### SUPPLIED MATERIAL ###

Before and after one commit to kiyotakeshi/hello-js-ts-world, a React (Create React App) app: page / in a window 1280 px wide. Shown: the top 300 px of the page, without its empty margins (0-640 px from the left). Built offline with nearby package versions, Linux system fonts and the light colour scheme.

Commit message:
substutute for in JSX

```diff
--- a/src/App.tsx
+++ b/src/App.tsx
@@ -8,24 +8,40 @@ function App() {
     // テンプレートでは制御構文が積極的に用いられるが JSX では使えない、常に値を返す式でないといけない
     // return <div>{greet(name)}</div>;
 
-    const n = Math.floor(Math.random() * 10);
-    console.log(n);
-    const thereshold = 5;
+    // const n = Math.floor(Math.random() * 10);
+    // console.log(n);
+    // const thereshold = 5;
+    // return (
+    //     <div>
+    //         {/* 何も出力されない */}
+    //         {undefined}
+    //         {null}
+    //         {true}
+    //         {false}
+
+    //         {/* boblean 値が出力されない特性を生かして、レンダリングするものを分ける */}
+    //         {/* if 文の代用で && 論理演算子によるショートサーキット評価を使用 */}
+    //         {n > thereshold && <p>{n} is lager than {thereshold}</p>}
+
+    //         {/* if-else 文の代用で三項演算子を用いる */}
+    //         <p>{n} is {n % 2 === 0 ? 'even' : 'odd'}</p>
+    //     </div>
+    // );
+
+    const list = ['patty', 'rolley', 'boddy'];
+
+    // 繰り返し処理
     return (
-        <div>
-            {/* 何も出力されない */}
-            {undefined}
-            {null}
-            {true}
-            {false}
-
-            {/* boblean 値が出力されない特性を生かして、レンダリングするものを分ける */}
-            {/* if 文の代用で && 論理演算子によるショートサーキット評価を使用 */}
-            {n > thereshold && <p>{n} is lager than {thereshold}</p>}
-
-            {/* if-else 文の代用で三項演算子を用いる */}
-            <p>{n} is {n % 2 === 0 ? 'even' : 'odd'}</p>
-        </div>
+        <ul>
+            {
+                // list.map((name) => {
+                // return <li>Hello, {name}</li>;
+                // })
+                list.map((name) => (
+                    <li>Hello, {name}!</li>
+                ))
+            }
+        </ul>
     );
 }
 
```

###

→ **YOUR ASSIGNMENT**:
Print the data above exactly.

→ **WRITTEN SOLUTION**:
Before and after one commit to kiyotakeshi/hello-js-ts-world, a React (Create React App) app: page / in a window 1280 px wide. Shown: the top 300 px of the page, without its empty margins (0-640 px from the left). Built offline with nearby package versions, Linux system fonts and the light colour scheme.

Commit message:
substutute for in JSX

```diff
--- a/src/App.tsx
+++ b/src/App.tsx
@@ -8,24 +8,40 @@ function App() {
     // テンプレートでは制御構文が積極的に用いられるが JSX では使えない、常に値を返す式でないといけない
     // return <div>{greet(name)}</div>;
 
-    const n = Math.floor(Math.random() * 10);
-    console.log(n);
-    const thereshold = 5;
+    // const n = Math.floor(Math.random() * 10);
+    // console.log(n);
+    // const thereshold = 5;
+    // return (
+    //     <div>
+    //         {/* 何も出力されない */}
+    //         {undefined}
+    //         {null}
+    //         {true}
+    //         {false}
+
+    //         {/* boblean 値が出力されない特性を生かして、レンダリングするものを分ける */}
+    //         {/* if 文の代用で && 論理演算子によるショートサーキット評価を使用 */}
+    //         {n > thereshold && <p>{n} is lager than {thereshold}</p>}
+
+    //         {/* if-else 文の代用で三項演算子を用いる */}
+    //         <p>{n} is {n % 2 === 0 ? 'even' : 'odd'}</p>
+    //     </div>
+    // );
+
+    const list = ['patty', 'rolley', 'boddy'];
+
+    // 繰り返し処理
     return (
-        <div>
-            {/* 何も出力されない */}
-            {undefined}
-            {null}
-            {true}
-            {false}
-
-            {/* boblean 値が出力されない特性を生かして、レンダリングするものを分ける */}
-            {/* if 文の代用で && 論理演算子によるショートサーキット評価を使用 */}
-            {n > thereshold && <p>{n} is lager than {thereshold}</p>}
-
-            {/* if-else 文の代用で三項演算子を用いる */}
-            <p>{n} is {n % 2 === 0 ? 'even' : 'odd'}</p>
-        </div>
+        <ul>
+            {
+                // list.map((name) => {
+                // return <li>Hello, {name}</li>;
+                // })
+                list.map((name) => (
+                    <li>Hello, {name}!</li>
+                ))
+            }
+        </ul>
     );
 }
 
```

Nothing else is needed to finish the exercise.